Working class poverty is a theme that Banks has explored in his fiction repeatedly. In Affliction, Wade Whitehouse works at several jobs to make ends mean but still cannot escape the privations that poverty inflicts on him. Sociologists have often commented on the link between poverty and alcoholism – one begets the other.
Wade’s loneliness comes from the state of his mind. To get away from the effects of his father’s drunken rage, Wade had begun withdrawing into himself. Later he feels that he lives in one world while the rest live in another. The only person with whom he wants to bond is his daughter but everything he tries goes wrong. There is also the aspect of physical isolation as the town is in the grip of an early winter when snow cuts off access.
Wade Whitehouse wears many hats. He is the town cop, he drives the snow plough; he is an estranged son and an unstable drunk. He wishes to have custody of his daughter; a thing his ex-wife fights to prevent. His own troubled upbringing makes it impossible to connect with people at any level. He desperately wants to be a good father but does all the wrong things when he is with Jill. Wade is a man with many obsessions; he is convinced that Twombley a rich man who was out looking at some land in the company of Jack Hewitt has been killed by Jack. Like a man possessed, he pursues his theories.
He is the narrator of the story. He is Wade’s younger brother. Like Wade, he too has suffered at the hands of his father. But he escaped some of it by going off to a university He is estranged from his wife. His daughter barely knows him.
The novel is about Wade Whitehouse who is resents his poverty, resents not being able to see his daughter who lives with his ex-wife. He has a poor equation with his boss; he hates the cold as he has to be out with the snow plough in the North Hampshire winter. He is depressed and aimless. He wishes to wipe away all his miseries in one stroke and begin afresh with his daughter but he does not know where to start. It is Wade’s brother Rolfe who tells the story of Wade and his descent into paranoia and confusion. Rolfe himself has no contact with his daughter and battles his own demons.
The paranoia that haunts Wade finds expression in his pursuit of the case in which a rich man named is found dead apparently shot by his own gun in misadventure. But Wade is convinced that Twombley was killed by Jack Hewitt, his guide. Hewitt later dies by his hand. Wade is declared fugitive. There are reports that he may have escaped to Canada. Since he has no money on him, Rolfe believes that he will die soon of hunger and exposure.
The cold and snow are a metaphor for Wade’s isolation from his family and society. Banks tries to understand what makes people like Wade, Banks’s father and his grandfather behave the way they do.

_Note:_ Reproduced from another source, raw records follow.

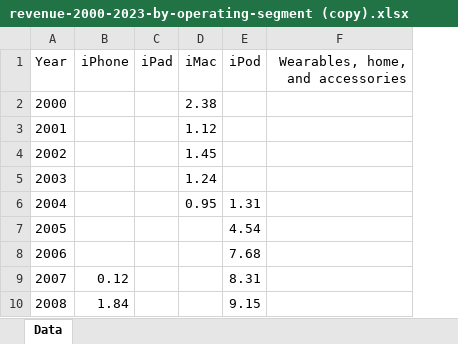
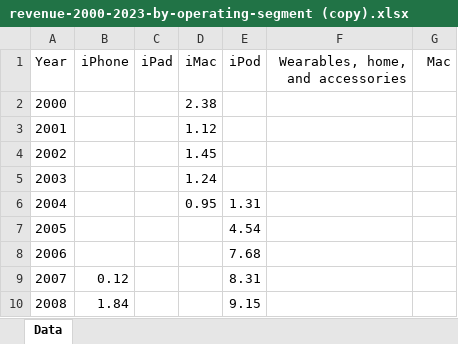
Before and after one commit to mrgimenezcosta/AppleProyectoVD, an Excel workbook: revenue-2000-2023-by-operating-segment (copy).xlsx, sheet Data, drawn as a sheet; only a part is shown; values as stored, in another font and other column widths than the file's, no borders; the diff names each change by its address in the sheet, - before the commit and + after, or states it on an @@ line.

```diff
--- a/revenue-2000-2023-by-operating-segment (copy).xlsx (sheet Data)
+++ b/revenue-2000-2023-by-operating-segment (copy).xlsx (sheet Data)
+column G (Mac), empty
```
Also changed, not shown: revenue-2000-2023-by-operating-segment.xlsx, 4 other files.
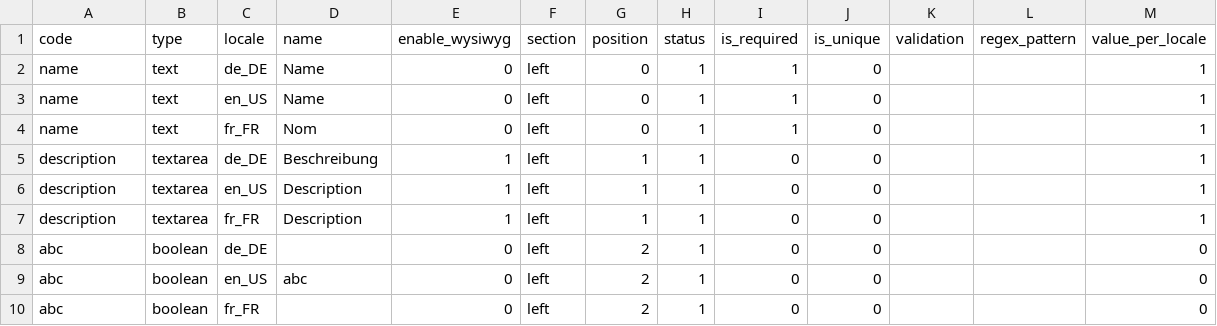
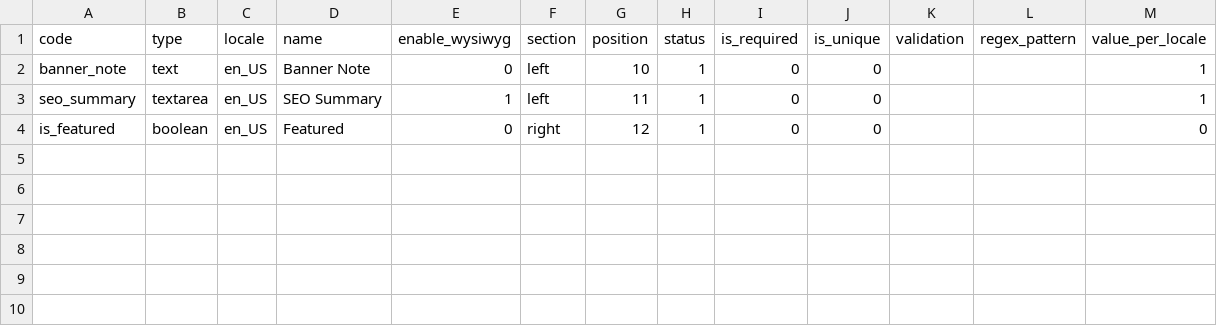
Before and after one commit to unopim/unopim, a CSV file: storage/app/public/data-transfer/samples/category-fields.csv, drawn as a sheet.

```diff
--- a/storage/app/public/data-transfer/samples/category-fields.csv
+++ b/storage/app/public/data-transfer/samples/category-fields.csv
@@ -1,10 +1,4 @@
 code,type,locale,name,enable_wysiwyg,section,position,status,is_required,is_unique,validation,regex_pattern,value_per_locale
-name,text,de_DE,Name,0,left,0,1,1,0,,,1
-name,text,en_US,Name,0,left,0,1,1,0,,,1
-name,text,fr_FR,Nom,0,left,0,1,1,0,,,1
-description,textarea,de_DE,Beschreibung,1,left,1,1,0,0,,,1
-description,textarea,en_US,Description,1,left,1,1,0,0,,,1
-description,textarea,fr_FR,Description,1,left,1,1,0,0,,,1
-abc,boolean,de_DE,,0,left,2,1,0,0,,,0
-abc,boolean,en_US,abc,0,left,2,1,0,0,,,0
-abc,boolean,fr_FR,,0,left,2,1,0,0,,,0
+banner_note,text,en_US,"Banner Note",0,left,10,1,0,0,,,1
+seo_summary,textarea,en_US,"SEO Summary",1,left,11,1,0,0,,,1
+is_featured,boolean,en_US,Featured,0,right,12,1,0,0,,,0
```
Also changed, not shown: storage/app/public/data-transfer/samples/attribute-families.csv, storage/app/public/data-transfer/samples/attribute-options.csv, 18 other files.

I was always careful around Pop. I was a careful child. And I’m a careful adult. But at least I was never afflicted with that man’s anger.
That’s what you think.
Rolfe’s words are spoken with a touch of smugness. They are self congratulatory in tone. He seems
to suggest that Wade became the target of his father’s rage due to his carelessness.
- Not a goddamn one of you is worth a hair on that good woman’s head!
It is Glenn Whitehouse who speaks these words soon after his wife is found stone cold dead in her room. All her married life, she had been battered and bruised by her husband. Now that she is dead probably killed by his indifference to her health, he speaks of her worth.
- ”His story is my ghost life,” Rolfe says, ”and I want to exorcise it.”
It is through Rolfe’s words that we learn of Wade’s life and the demons that pursue him. Rolfe is not far removed from the same circumstances. He too is estranged from his daughter who seems to hate him with fury. Rolfe seems to carry Wade’s story like a canker that needs to be removed and recounting it seems to be the best way.